A proud supporter of the Muscular Dystrophy Association, PreventionGenetics sponsored an employee to volunteer at MDA Summer Camp. MDA Summer Camp is a weeklong camp held across the United States designed for kids diagnosed with muscular dystrophy and related diseases. Campers are able to participate in a variety of camp activities including zip lining, swimming, paintball, bonfires, fishing, mini golf, a carnival, and much more! MDA Summer Camp provides campers with an opportunity to gain independence and fosters lifelong friendships with fellow campers at no cost to the families.
Early diagnosis of kidney disease is important for establishing optimal maintenance and treatment plans. This is why, at PreventionGenetics, we’re constantly striving to provide the best genetic tests.
New Features and Benefits of PGxomeⓇ Custom Panels
PGxome Custom Panels are PreventionGenetics’ whole exome-based sequencing panels that are fully customizable to fit your patients’ personalized needs. Any subset of nearly 5,000 clinically relevant genes on our test menu may be chosen. Reduced pricing, added features, and flexible test building options enhance quality and value for you and your patients. The innovative approach of PGxome Custom Panels provides a new level of flexibility in genetic testing.

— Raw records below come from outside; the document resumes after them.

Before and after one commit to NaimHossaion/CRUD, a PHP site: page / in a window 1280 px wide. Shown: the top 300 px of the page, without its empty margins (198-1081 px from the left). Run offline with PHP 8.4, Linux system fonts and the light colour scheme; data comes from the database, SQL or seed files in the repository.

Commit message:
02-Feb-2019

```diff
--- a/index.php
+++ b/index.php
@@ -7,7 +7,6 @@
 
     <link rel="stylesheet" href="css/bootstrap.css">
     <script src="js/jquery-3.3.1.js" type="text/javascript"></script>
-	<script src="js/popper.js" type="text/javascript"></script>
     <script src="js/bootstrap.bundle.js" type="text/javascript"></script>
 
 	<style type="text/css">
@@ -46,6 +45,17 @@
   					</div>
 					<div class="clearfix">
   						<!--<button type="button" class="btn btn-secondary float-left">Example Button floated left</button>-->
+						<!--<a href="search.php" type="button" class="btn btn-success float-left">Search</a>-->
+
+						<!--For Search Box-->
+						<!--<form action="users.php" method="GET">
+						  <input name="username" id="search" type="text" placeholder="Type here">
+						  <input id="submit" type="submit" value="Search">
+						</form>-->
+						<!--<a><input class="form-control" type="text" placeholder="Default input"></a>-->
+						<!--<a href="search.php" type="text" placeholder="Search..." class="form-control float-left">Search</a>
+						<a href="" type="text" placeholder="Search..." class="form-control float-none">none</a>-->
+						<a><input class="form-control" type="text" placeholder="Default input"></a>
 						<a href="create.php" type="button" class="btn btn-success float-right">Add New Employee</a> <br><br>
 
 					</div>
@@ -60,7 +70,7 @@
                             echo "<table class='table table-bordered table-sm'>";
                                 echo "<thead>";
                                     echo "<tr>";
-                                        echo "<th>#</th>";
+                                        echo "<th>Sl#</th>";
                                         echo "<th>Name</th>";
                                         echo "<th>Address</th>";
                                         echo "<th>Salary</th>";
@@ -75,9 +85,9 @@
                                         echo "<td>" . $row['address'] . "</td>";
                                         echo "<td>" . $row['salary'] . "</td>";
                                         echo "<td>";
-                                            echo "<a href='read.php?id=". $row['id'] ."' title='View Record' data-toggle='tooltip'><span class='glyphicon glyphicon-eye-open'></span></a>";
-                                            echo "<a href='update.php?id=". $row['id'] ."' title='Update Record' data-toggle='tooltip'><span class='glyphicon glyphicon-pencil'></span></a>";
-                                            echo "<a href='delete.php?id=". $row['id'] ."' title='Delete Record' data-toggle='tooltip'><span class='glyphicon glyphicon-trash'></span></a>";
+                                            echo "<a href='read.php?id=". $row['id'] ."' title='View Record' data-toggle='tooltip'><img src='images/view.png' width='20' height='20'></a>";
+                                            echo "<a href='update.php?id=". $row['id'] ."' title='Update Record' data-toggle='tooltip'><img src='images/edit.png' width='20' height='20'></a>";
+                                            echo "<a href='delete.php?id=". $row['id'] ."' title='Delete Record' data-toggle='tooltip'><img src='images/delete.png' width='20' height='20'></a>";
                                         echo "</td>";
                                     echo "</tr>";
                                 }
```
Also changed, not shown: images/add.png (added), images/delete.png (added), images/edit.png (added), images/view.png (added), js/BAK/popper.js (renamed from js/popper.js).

Data must be saved even after a patient leaves a health care system and even after the patient dies. Data on individual patients from different health care systems must be combined. And the data must be available to health care providers, testing labs, and researchers. This is indeed a huge undertaking, and progress in the beginning will likely be slow, but the benefits to patients are enormous.